I have received a multitude of objections raised about my desire to form a group for… Indian Mums. In particular that I am trying to segregate myself from Australian culture.
The mother wrote that despite her son being brought up as an Australian citizen she wanted to associate with people who share a common heritage.
Occasionally I want to speak my native language and celebrate my own cultural events with my son. Hopefully I can allow him to retain a small link to his heritage. I do not think I should have to, nor do I intend to, apologise for that.
Over 100 comments later, the furore culminated with a post calling for a separate “Australian mothers group”.
We are setting up a new mothers group catering to Australian Mums. (UK origin, born and raised locally and preferably 5th generation or more) Contact me for details.
Whether tongue-in cheek or serious the second idea for a group was so offensive it was removed by the group’s administrators.
It now looks like the original group will go ahead – with support from the majority of this Facebook community.
But the concerning number of ‘likes’ to the inflammatory comments should have everyone questioning whether Australian society really is as accepting of other cultures as we like to think we are.

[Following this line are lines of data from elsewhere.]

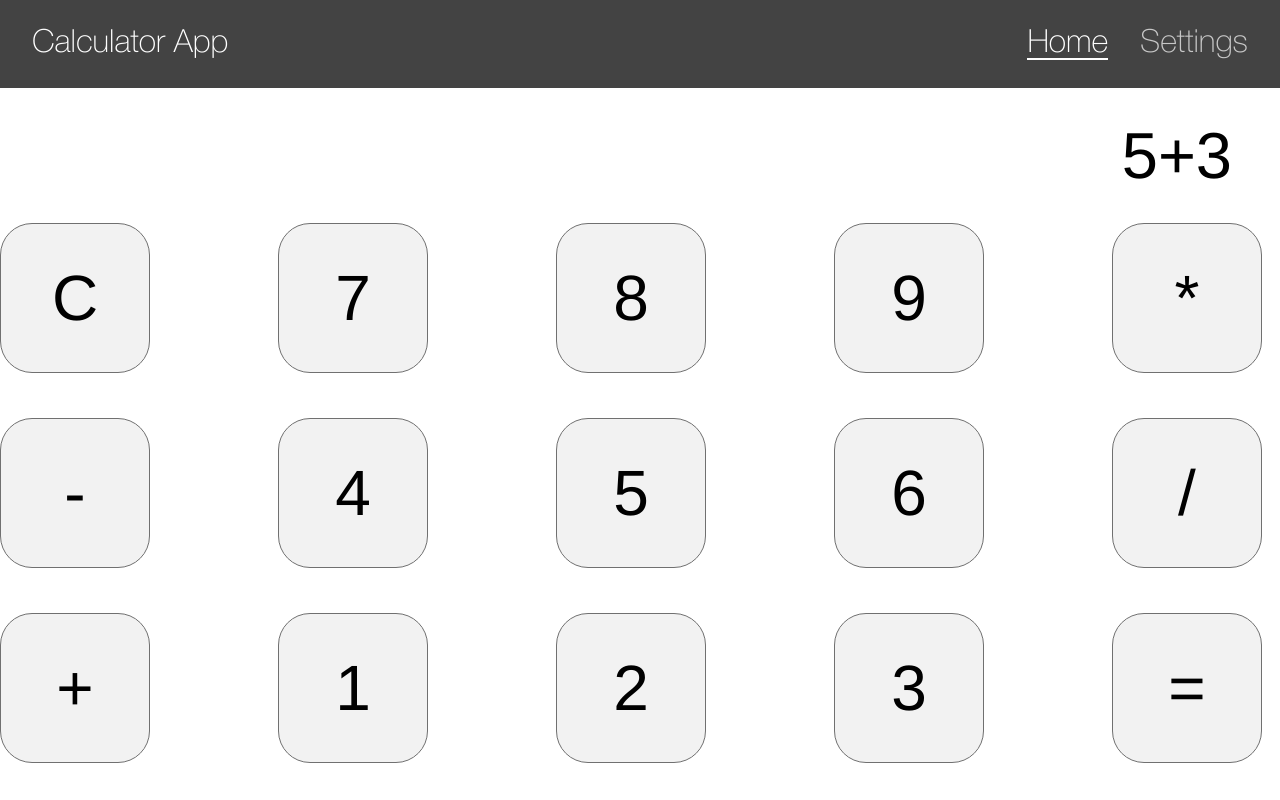
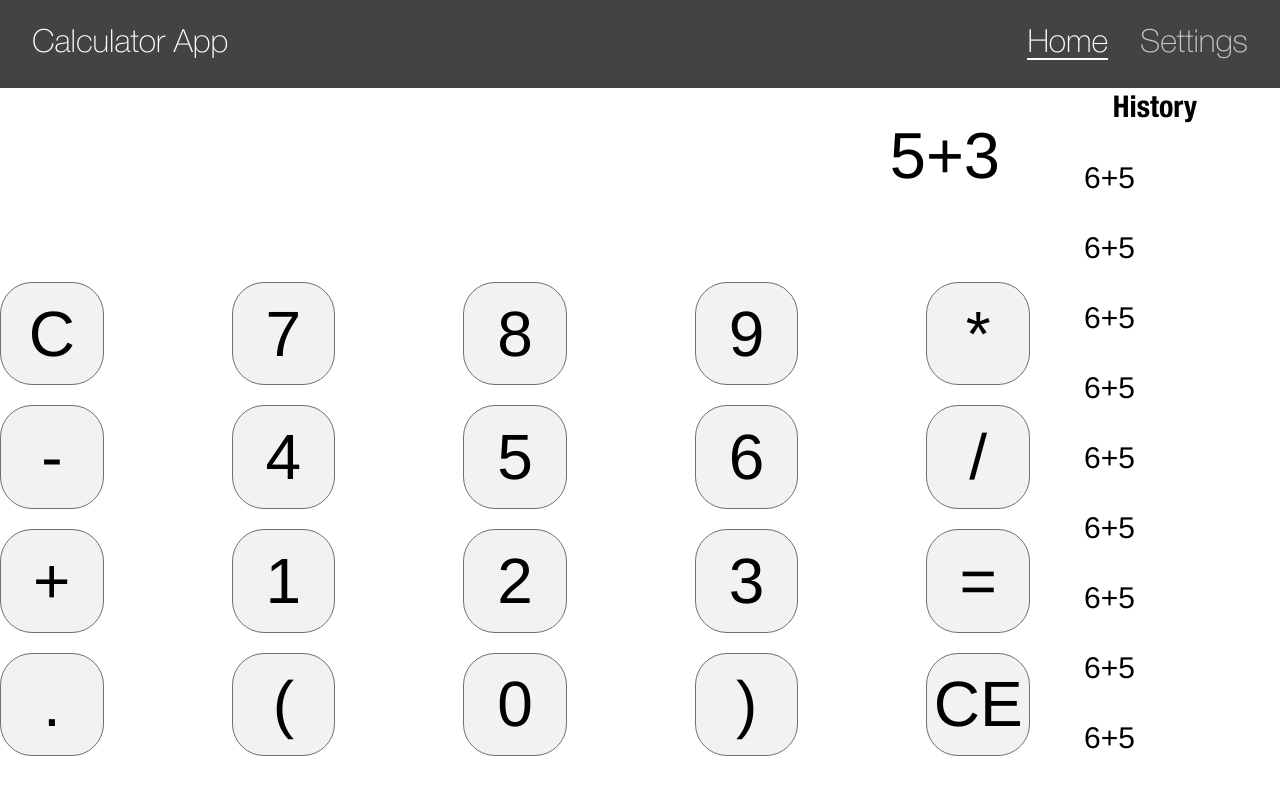
Before and after one commit to UladzislauPapliouka/calculator, a React (Create React App) app: page / in a window 1280 px wide. Built offline with nearby package versions, Linux system fonts and the light colour scheme.

Commit message:
fix: make Keypad look better

```diff
--- a/src/Components/Keypad/styled.js
+++ b/src/Components/Keypad/styled.js
@@ -1,13 +1,11 @@
 import styled from "styled-components";
 
 export const KeypadWrapper = styled.div`
+  margin: auto;
   display: grid;
-  grid-auto-columns: 100px;
-  grid-template-columns: repeat(5,150px);
+  grid-template-columns: repeat(5,minmax(100px, 150px));
   column-gap: 128px;
-  row-gap: 45px;
-  width: fit-content;
-  height: fit-content;
+  row-gap: 20px;
   grid-area: keyp;
 `
 export const Key = styled.div`
--- a/src/Pages/Calculator/styled.js
+++ b/src/Pages/Calculator/styled.js
@@ -2,9 +2,11 @@ import styled from "styled-components";
 
 export const StyleCalculator =styled.div`
     display: grid;
-    grid-template-areas: "disp disp his"
-                        "keyp keyp  his";
-    place-items: center;
+  grid-template-rows: 150px 1fr;
+  grid-template-columns:1fr 250px;
+    grid-template-areas: "disp  his"
+                        "keyp  his";
     height: 89vh;
   overflow: hidden;
+  position: relative;
 `
```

What do you think? Is it offensive to non-Indian mothers to start up such a group? Should mum’s be allowed to have “Australian mothers groups”? Or are these mothers just picking a fight for the sake of it?